In the eyes of some Members of Parliament, the increased interest of Canadians to this issue was the ideal window of opportunity where political gains could possibly be had. The final outcome of this political spark is an impressive barrage of right-to-repair legislations that will be, or currently are, debated and studied in the House.

However, the recent public uproar on right-to-repair has never been about the automotive sector and that can be explained by the industry’s pro-activeness in making sure that repair services remain accessible, up-to-date and efficient. 

The CASIS agreement has allowed and welcomed every industry player to have a seat at the table and be part of this process while also offering the necessary platform to engage on items such as cybersecurity and theft protection. The challenge for CASIS in the years to come is to find ways to attract these new manufacturers, most importantly the ones involved in EV technology, to the discussion. 

Members of the automotive industry have proven again and again their ability to communicate and to find common ground on important issues. CASIS is the result of that ability and ultimately it should be promoted and encouraged, not undermined by policy makers. Most often than not, industry issues should be fixed by industry experts, and the right-to-repair file is a great example of how it can be done.
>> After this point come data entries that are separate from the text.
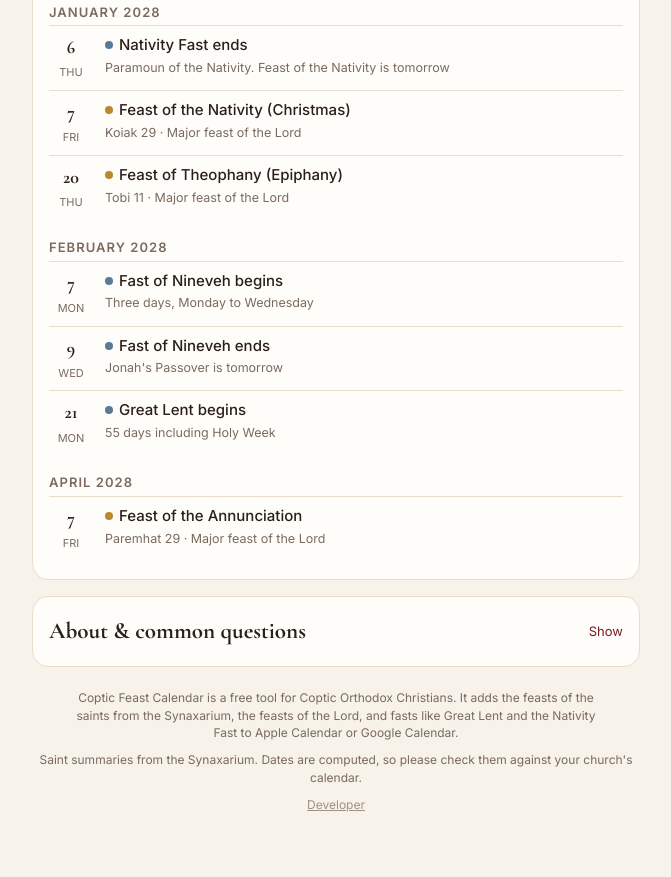
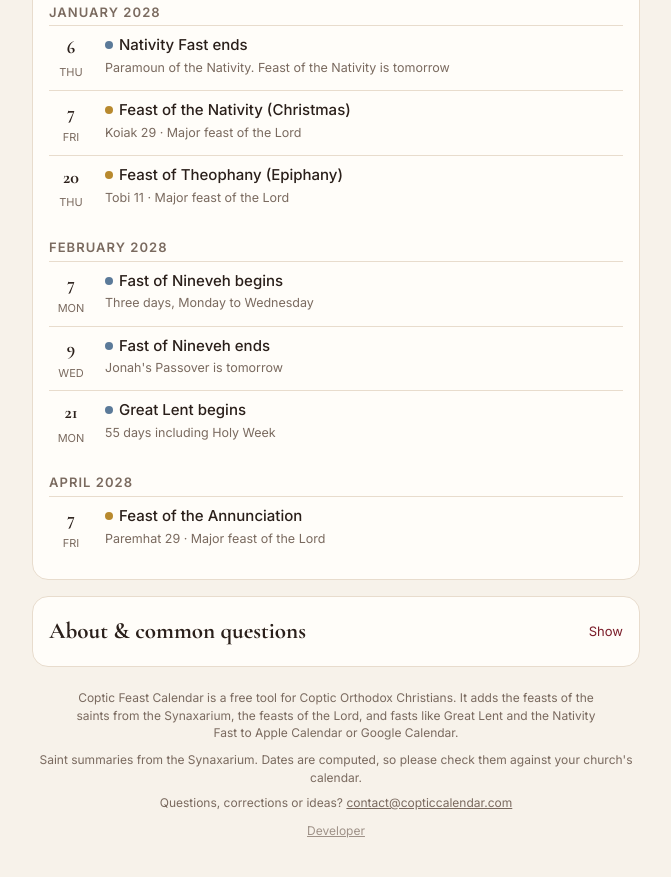
Before and after one commit to MichaelBes/coptic-calendar, a plain HTML site: page index.html in a window 1280 px wide. Shown: the part 4064-4941 px from the top of the page, without its empty margins (304-975 px from the left). Drawn offline with nearby package versions, Linux system fonts and the light colour scheme.

Commit message:
Add contact email

```diff
--- a/index.html
+++ b/index.html
@@ -285,10 +285,13 @@
         <p>Yes. It's free, with no account or sign-up.</p></details>
       <details class="q"><summary>How do I change or remove my saints later?</summary>
         <p>Open any Coptic event in your calendar and tap its link. Your picks open here, where you can change them and tap Save, or tap Delete my calendar at the bottom.</p></details>
+      <details class="q"><summary>Found a mistake or have a suggestion?</summary>
+        <p>Please let us know! If a date looks wrong, a saint is missing, or you have an idea, email <a class="email-link" href="#">contact at copticcalendar dot com</a>. We read every message.</p></details>
     </details>
   </section>
 
   <footer><p style="max-width:520px;margin:0 auto 10px">Coptic Feast Calendar is a free tool for Coptic Orthodox Christians. It adds the feasts of the saints from the Synaxarium, the feasts of the Lord, and fasts like Great Lent and the Nativity Fast to Apple Calendar or Google Calendar.</p>Saint summaries from the Synaxarium. Dates are computed, so please check them against your church's calendar.
+    <div style="margin-top:8px">Questions, corrections or ideas? <a class="email-link" href="#" style="color:inherit">contact at copticcalendar dot com</a></div>
     <div style="margin-top:10px"><a href="dev.html" style="color:inherit;opacity:.7">Developer</a></div></footer>
 </div>
 
@@ -1120,6 +1123,12 @@
   })();
   if (location.hash === "#about") $("faqBox").open = true;
 
+  // Contact address, put together here so spam bots scanning the page don't pick it up
+  (function () {
+    const addr = ["contact", "copticcalendar.com"].join("@");
+    document.querySelectorAll(".email-link").forEach((a) => { a.href = "mailto:" + addr; a.textContent = addr; });
+  })();
+
   if (sub || new URLSearchParams(location.search).get("edit")) $("how").open = false;
   if (API) {
     const edit = new URLSearchParams(location.search).get("edit");
```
About Charles Bernard

Charles Bernard is the Lead Economist for the Canadian Automobile Dealers Association. Charles aims to bridge the information gap that might exist between dealers’ interests and the economic policy being deployed in Ottawa. You can reach him at:

Related Articles
Share via
Copy link